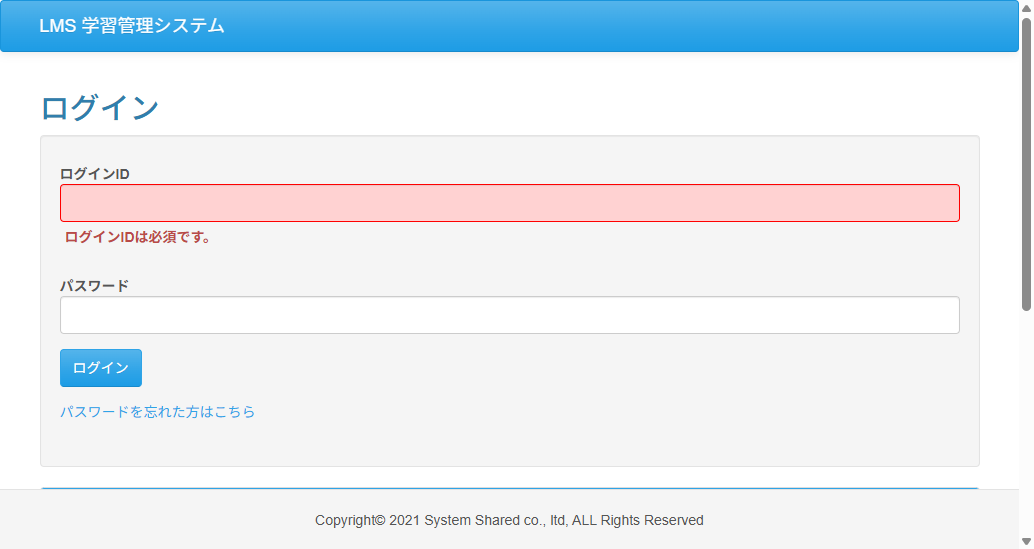
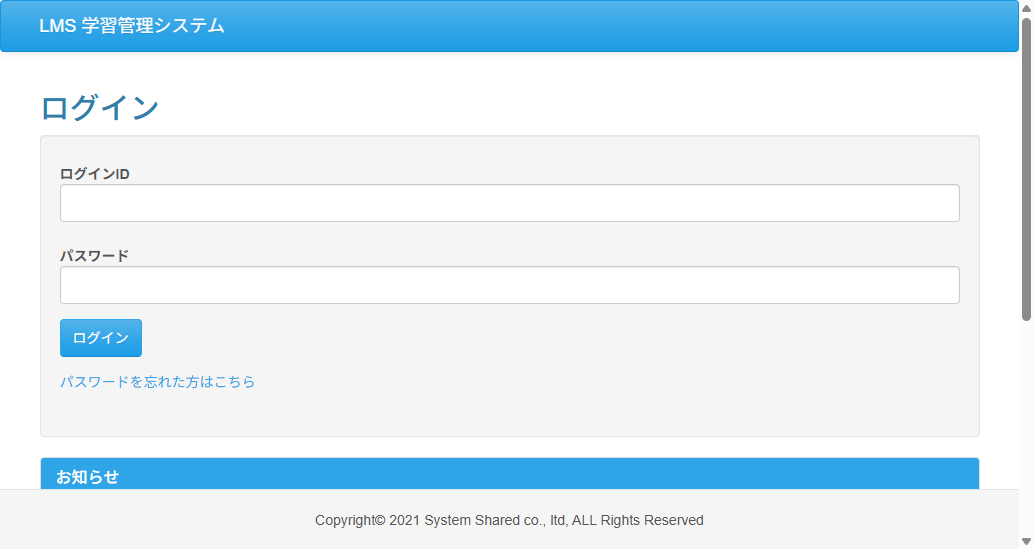
fix: テスト仕様書およびCase02テストコードの指摘事項修正
・テスト仕様書の表紙の更新履歴内容を具体的に修正
・ケース02のテスト項目をケース一覧の概要を満たす構成（画面表示・DB未登録ログイン）に修正
・仕様書修正に伴い、Case02.javaの不要コード（未入力チェック）の削除および修正
・不要になったエビデンス画像の整理

diff --git a/test_code_creation_name/src/test/java/jp/co/sss/lms/ct/f01_login1/Case02.java b/test_code_creation_name/src/test/java/jp/co/sss/lms/ct/f01_login1/Case02.java
@@ -3,8 +3,6 @@ package jp.co.sss.lms.ct.f01_login1;
 import static jp.co.sss.lms.ct.util.WebDriverUtils.*;
 import static org.junit.jupiter.api.Assertions.*;
 
-import java.util.List;
-
 import org.junit.jupiter.api.AfterAll;
 import org.junit.jupiter.api.BeforeAll;
 import org.junit.jupiter.api.DisplayName;
@@ -38,112 +36,23 @@ public class Case02 {
 
 	@Test
 	@Order(1)
-	@DisplayName("テスト01 ログインID未入力")
+	@DisplayName("テスト01 トップページURLでアクセス")
 	void test01() {
-
-		// ブラウザをリセット
-		webDriver.manage().deleteAllCookies();
 
 		//URLにアクセスする
 		goTo("http://localhost:8080/lms/");
 
-		// ログインID欄はクリアにする
-		webDriver.findElement(By.id("loginId")).clear();
-
-		//入力するパスワード
-		webDriver.findElement(By.id("password")).clear();
-		webDriver.findElement(By.id("password")).sendKeys("StudentAA001");
-
-		//ログインボタンをクリック
-		webDriver.findElement(By.cssSelector("input[type='submit']")).click();
-
-		//検証：エラーメッセージが表示されているか
-		WebElement errorMsg = webDriver.findElement(By.className("error"));
-
-		// メッセージが画面に表示されているか（CSS等で隠れていないか）
-		assertTrue(errorMsg.isDisplayed());
-
-		// メッセージの内容が正しいか
-		assertTrue(errorMsg.getText().contains("ログインIDは必須です。"));
-
-		//エビデンスを取得（テスト01）
+		//画面遷移が成功したかを確かめるため、タイトルタグを取得・検証
+		assertEquals("ログイン | LMS", webDriver.getTitle());
+		//エビデンスを取得（テストNo.1）
 		getEvidence(new Object() {
 		});
 	}
 
 	@Test
 	@Order(2)
-	@DisplayName("テスト02 パスワード未入力")
+	@DisplayName("テスト04 DBに存在しないログインID・パスワードを入力")
 	void test02() {
-
-		// ブラウザをリセット
-		webDriver.manage().deleteAllCookies();
-
-		//URLにアクセスする
-		goTo("http://localhost:8080/lms/");
-
-		//入力するログインID
-		webDriver.findElement(By.id("loginId")).clear();
-		webDriver.findElement(By.id("loginId")).sendKeys("StudentAA001");
-
-		// パスワード欄はクリアにする
-		webDriver.findElement(By.id("password")).clear();
-
-		//ログインボタンをクリック
-		webDriver.findElement(By.cssSelector("input[type='submit']")).click();
-
-		//検証：エラーメッセージが表示されているか
-		WebElement errorMsg = webDriver.findElement(By.className("error"));
-
-		// メッセージが画面に表示されているか（CSS等で隠れていないか）
-		assertTrue(errorMsg.isDisplayed());
-
-		// メッセージの内容が正しいか
-		assertEquals("パスワードは必須です。", errorMsg.getText());
-
-		//エビデンスを取得（テスト01）
-		getEvidence(new Object() {
-		});
-	}
-
-	@Test
-	@Order(3)
-	@DisplayName("テスト03 ログインID・パスワード未入力")
-	void test03() {
-
-		// ブラウザをリセット
-		webDriver.manage().deleteAllCookies();
-
-		//URLにアクセスする
-		goTo("http://localhost:8080/lms/");
-
-		//未入力の欄はクリアにする
-		webDriver.findElement(By.id("loginId")).clear();
-		webDriver.findElement(By.id("password")).clear();
-
-		//未入力の状態でログインボタンをクリック
-		webDriver.findElement(By.cssSelector("input[type='submit']")).click();
-
-		//1つ目のエラーが出るまで画面更新を待つ
-		webDriver.findElement(By.className("error"));
-
-		//検証：画面更新後に全てのエラーメッセージが表示されているか
-		List<WebElement> errorMsg = webDriver.findElements(By.className("error"));
-
-		// メッセージが画面に表示されているか（CSS等で隠れていないか）
-		assertTrue(errorMsg.get(0).getText().contains("ログインIDは必須です。"));
-		assertTrue(errorMsg.get(1).getText().contains("パスワードは必須です。"));
-
-		//エビデンスを取得（テスト01）
-		getEvidence(new Object() {
-		});
-
-	}
-
-	@Test
-	@Order(4)
-	@DisplayName("テスト04 誤ったログインID・パスワードを入力")
-	void test04() {
 
 		// ブラウザをリセット
 		webDriver.manage().deleteAllCookies();
@@ -168,75 +77,6 @@ public class Case02 {
 		// メッセージの内容が正しいか
 		assertTrue(errorMsg.isDisplayed());
 		assertTrue(errorMsg.getText().contains("ログインに失敗しました。"));
-
-		//エビデンスを取得（テスト01）
-		getEvidence(new Object() {
-		});
-	}
-
-	@Test
-	@Order(5)
-	@DisplayName("テスト05 境界値：ロック直前（2回連続失敗）")
-	void test05() {
-
-		//test04までの失敗カウントをリセット
-		webDriver.manage().deleteAllCookies();
-
-		//URLにアクセスする
-		goTo("http://localhost:8080/lms/");
-
-		//繰り返し処理
-		for (int i = 0; i < 2; i++) {
-
-			//①ID欄に入力
-			webDriver.findElement(By.id("loginId")).clear();
-			webDriver.findElement(By.id("loginId")).sendKeys("StudentA300");
-
-			//②PW欄に入力
-			webDriver.findElement(By.id("password")).clear();
-			webDriver.findElement(By.id("password")).sendKeys("StudentA300");
-
-			//ボタンを押す
-			webDriver.findElement(By.cssSelector("input[type='submit']")).click();
-		}
-
-		//検証：エラーメッセージが表示されているか
-		WebElement errorMsg = webDriver.findElement(By.className("error"));
-
-		// メッセージの内容が正しいか
-		assertTrue(errorMsg.getText().contains("ログインに失敗しました。"));
-
-		//エビデンスを取得（テスト01）
-		getEvidence(new Object() {
-		});
-	}
-
-	@Test
-	@Order(6)
-	@DisplayName("テスト06 境界値：ロック発生（3回連続失敗）")
-	void test06() {
-		//URLにアクセスする
-		goTo("http://localhost:8080/lms/");
-
-		//繰り返し処理
-		for (int i = 0; i < 3; i++) {
-			//①ID欄に入力
-			webDriver.findElement(By.id("loginId")).clear();
-			webDriver.findElement(By.id("loginId")).sendKeys("StudentA300");
-
-			//②PW欄に入力
-			webDriver.findElement(By.id("password")).clear();
-			webDriver.findElement(By.id("password")).sendKeys("StudentA300");
-
-			//ボタンを押す
-			webDriver.findElement(By.cssSelector("input[type='submit']")).click();
-		}
-
-		//検証：エラーメッセージが表示されているか
-		WebElement errorMsg = webDriver.findElement(By.className("error"));
-
-		// メッセージの内容が正しいか
-		assertTrue(errorMsg.getText().contains("規定の回数を超えたため、アカウントにロックがかかりました。"));
 
 		//エビデンスを取得（テスト01）
 		getEvidence(new Object() {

§ §

● Problem to work on
Check each line of the records for the string "junit" and copy those that have it.

● Result of this task
 import static org.junit.jupiter.api.Assertions.*;
 import org.junit.jupiter.api.AfterAll;
 import org.junit.jupiter.api.BeforeAll;
 import org.junit.jupiter.api.DisplayName;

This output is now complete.